Since childhood days we have been taught to be nice. Say politely good night to the guests who came for dinner. In India we touch the feet of our elders even if they are distant relatives and we feel no connection to them whatsoever.
What were meant to be lessons on being civil turned out to be chains preventing the emergence of our authenticity. In the process we weren’t encouraged to express how we truly felt about something but ended up being programmed to act in a nice way according to what was expected of us.
Now as grownups, when a boss comes up with a deadline that is unfair, or we know we cannot meet, we accept it saying “I will do my best.” We are so anxious to please the boss that we say nothing about the things that might prevent us from meeting the deadline, and so we reinforce the boss’ unrealistic expectations and create problems for us down the road.
Now when a friend wants us to do something we don’t feel like doing, we go along half-spirited. When a near and dear one says “I love you” we say “I love you too” almost mechanically. As children, being nice was a fun game and we were often rewarded with a treat. But now, being nice has become a stiff suit that deadens our response to others. We’ve swapped our joy for a cheese smile.
We justify all this by saying “but you have to be nice.” “One can’t be brutally honest as it will hurt others”. “What’s the harm in being nice?” Or worst yet, “One has to be diplomatic in this world – what’s the problem with that?”
The problem with not being authentic is that it becomes difficult for others to know what’s really going on; and worse, we may even delude ourselves that things are OK, when in fact we are having major issues at work or with our friends. Whatever the motivation, every time we put on a show of being nice, we are giving others an inaccurate picture of ourselves. What starts out as a benign way of smoothing things over can with time result in a distorted view of our situation.
We know this, but we often compel ourselves to be nice because the alternative would be to act rudely. However, that’s usually because we’ve held back so long, we have piled up so much resentment, that we might just say something nasty. Or we simply don’t want to risk the displeasure of others. But there are many ways of being genuine without being rude.

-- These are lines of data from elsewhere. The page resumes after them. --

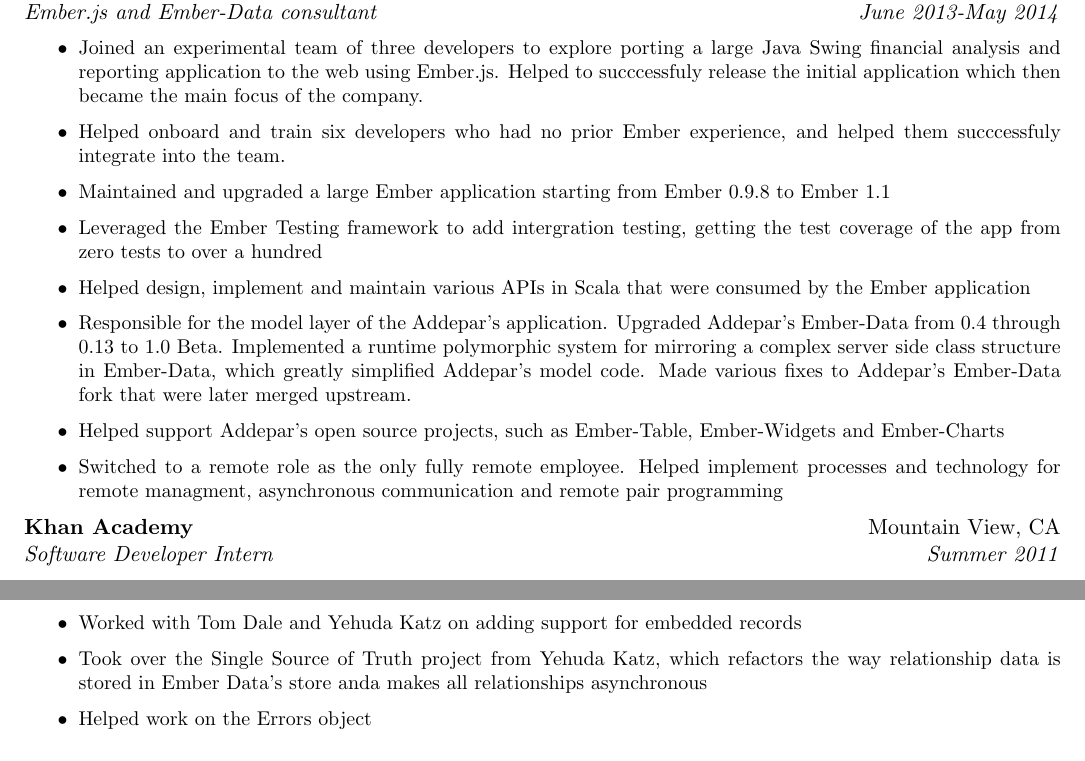
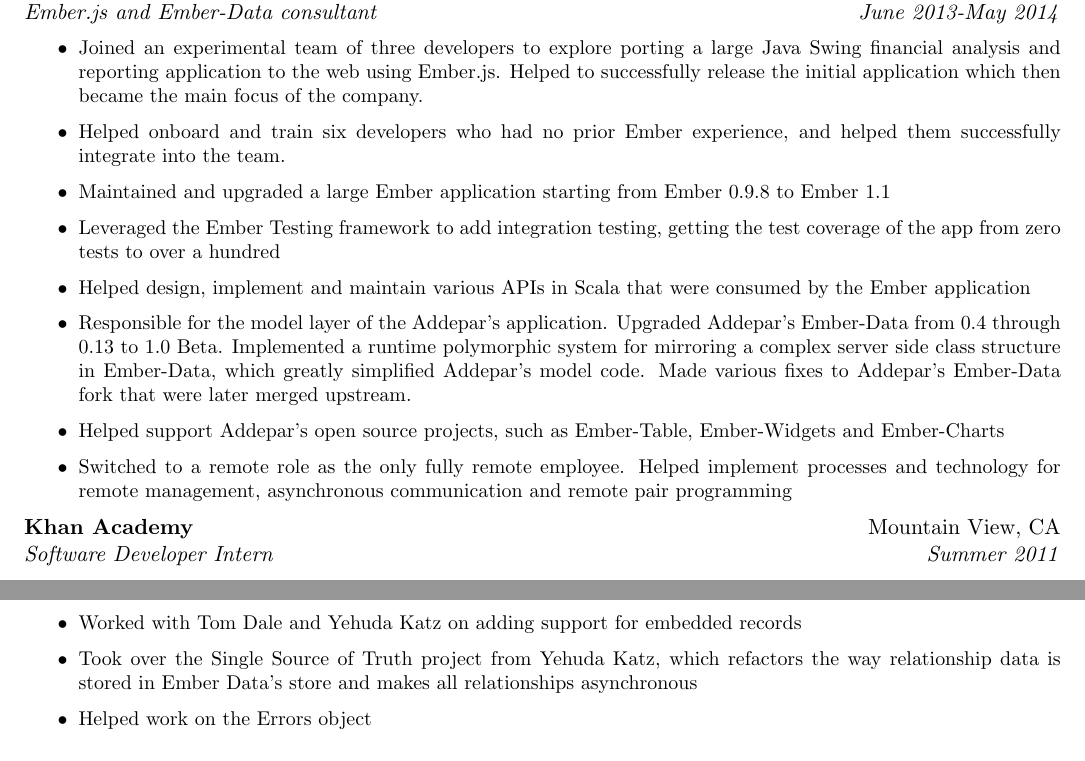
Before and after one commit to igorT/resume, a LaTeX document (igorterzic.tex): two parts of the page, joined at a grey line, cut so that both start at the same text. Compiled offline with pdfLaTeX.

Commit message:
resume final

```diff
--- a/igorterzic.tex
+++ b/igorterzic.tex
@@ -83,14 +83,14 @@
 %\setlength{\itemsep}{ -5pt}
 %\setlength{\partopsep}{ -18pt}
 }
-\item Joined an experimental team of three developers to explore porting a large Java Swing financial analysis and reporting application to the web using Ember.js. Helped to succcessfuly release the initial application which then became the main focus of the company.
-\item Helped onboard and train six developers who had no prior Ember experience, and helped them succcessfuly integrate into the team.
+\item Joined an experimental team of three developers to explore porting a large Java Swing financial analysis and reporting application to the web using Ember.js. Helped to successfully release the initial application which then became the main focus of the company.
+\item Helped onboard and train six developers who had no prior Ember experience, and helped them successfully integrate into the team.
 \item Maintained and upgraded a large Ember application starting from Ember 0.9.8 to Ember 1.1
-\item Leveraged the Ember Testing framework to add intergration testing, getting the test coverage of the app from zero tests to over a hundred
+\item Leveraged the Ember Testing framework to add integration testing, getting the test coverage of the app from zero tests to over a hundred
 \item Helped design, implement and maintain various APIs in Scala that were consumed by the Ember application
 \item Responsible for the model layer of the Addepar's application. Upgraded Addepar's Ember-Data from 0.4 through 0.13 to 1.0 Beta. Implemented a runtime polymorphic system for mirroring a complex server side class structure in Ember-Data, which greatly simplified Addepar's model code. Made various fixes to Addepar's Ember-Data fork that were later merged upstream.
 \item Helped support Addepar's open source projects, such as Ember-Table, Ember-Widgets and Ember-Charts
-\item Switched to a remote role as the only fully remote employee. Helped implement processes and technology for remote managment, asynchronous communication and remote pair programming
+\item Switched to a remote role as the only fully remote employee. Helped implement processes and technology for remote management, asynchronous communication and remote pair programming
 \end{list}
 }
 
@@ -164,7 +164,7 @@
 }
 \item Refactored Ember Data's relationships implementation and added support for OneToOne and ManyToMany relationships
 \item Worked with Tom Dale and Yehuda Katz on adding support for embedded records
-\item Took over the Single Source of Truth project from Yehuda Katz, which refactors the way relationship data is stored in Ember Data's store anda makes all relationships asynchronous
+\item Took over the Single Source of Truth project from Yehuda Katz, which refactors the way relationship data is stored in Ember Data's store and makes all relationships asynchronous
 \item Helped work on the Errors object
 
 \end{list}
```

Acting genuinely means not acting to please others but acting in a way that is appropriate to a situation. Sometimes we have to be nice. Sometimes we have to be firm. Sometimes a display of anger is warranted. In any case, if we are so busy being nice that we lose touch with our authentic feelings, our behaviour will rarely be appropriate. We can’t please everyone, but if we act appropriately we will eventually please those who are important to us. As children we could please our parents by being nice. But we are adults now. If we continue to believe that being nice is always appropriate we will find that in the end we please no one.